(Collected data)
============

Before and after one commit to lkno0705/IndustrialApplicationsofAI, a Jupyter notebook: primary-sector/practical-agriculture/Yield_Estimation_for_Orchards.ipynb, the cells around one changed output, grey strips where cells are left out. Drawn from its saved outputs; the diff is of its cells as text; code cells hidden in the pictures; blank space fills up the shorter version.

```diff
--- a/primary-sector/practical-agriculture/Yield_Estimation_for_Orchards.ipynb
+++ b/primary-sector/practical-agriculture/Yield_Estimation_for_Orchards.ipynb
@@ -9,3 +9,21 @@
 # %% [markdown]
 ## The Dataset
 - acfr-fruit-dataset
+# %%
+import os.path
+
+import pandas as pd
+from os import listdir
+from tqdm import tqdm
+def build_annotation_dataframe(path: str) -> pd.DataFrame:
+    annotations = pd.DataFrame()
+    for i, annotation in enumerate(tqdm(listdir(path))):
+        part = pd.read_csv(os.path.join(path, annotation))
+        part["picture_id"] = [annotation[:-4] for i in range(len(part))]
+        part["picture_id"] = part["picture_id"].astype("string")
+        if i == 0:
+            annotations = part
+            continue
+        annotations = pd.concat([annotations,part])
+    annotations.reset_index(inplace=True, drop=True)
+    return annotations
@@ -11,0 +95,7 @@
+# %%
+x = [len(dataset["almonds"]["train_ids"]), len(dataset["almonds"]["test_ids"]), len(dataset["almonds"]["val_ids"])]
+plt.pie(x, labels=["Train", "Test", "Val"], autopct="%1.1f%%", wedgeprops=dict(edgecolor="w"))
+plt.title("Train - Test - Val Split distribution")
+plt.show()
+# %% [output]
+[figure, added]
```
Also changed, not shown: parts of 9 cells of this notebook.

============

Assignment -
Restate all of the entries above precisely.

Expected output -
Before and after one commit to lkno0705/IndustrialApplicationsofAI, a Jupyter notebook: primary-sector/practical-agriculture/Yield_Estimation_for_Orchards.ipynb, the cells around one changed output, grey strips where cells are left out. Drawn from its saved outputs; the diff is of its cells as text; code cells hidden in the pictures; blank space fills up the shorter version.

```diff
--- a/primary-sector/practical-agriculture/Yield_Estimation_for_Orchards.ipynb
+++ b/primary-sector/practical-agriculture/Yield_Estimation_for_Orchards.ipynb
@@ -9,3 +9,21 @@
 # %% [markdown]
 ## The Dataset
 - acfr-fruit-dataset
+# %%
+import os.path
+
+import pandas as pd
+from os import listdir
+from tqdm import tqdm
+def build_annotation_dataframe(path: str) -> pd.DataFrame:
+    annotations = pd.DataFrame()
+    for i, annotation in enumerate(tqdm(listdir(path))):
+        part = pd.read_csv(os.path.join(path, annotation))
+        part["picture_id"] = [annotation[:-4] for i in range(len(part))]
+        part["picture_id"] = part["picture_id"].astype("string")
+        if i == 0:
+            annotations = part
+            continue
+        annotations = pd.concat([annotations,part])
+    annotations.reset_index(inplace=True, drop=True)
+    return annotations
@@ -11,0 +95,7 @@
+# %%
+x = [len(dataset["almonds"]["train_ids"]), len(dataset["almonds"]["test_ids"]), len(dataset["almonds"]["val_ids"])]
+plt.pie(x, labels=["Train", "Test", "Val"], autopct="%1.1f%%", wedgeprops=dict(edgecolor="w"))
+plt.title("Train - Test - Val Split distribution")
+plt.show()
+# %% [output]
+[figure, added]
```
Also changed, not shown: parts of 9 cells of this notebook.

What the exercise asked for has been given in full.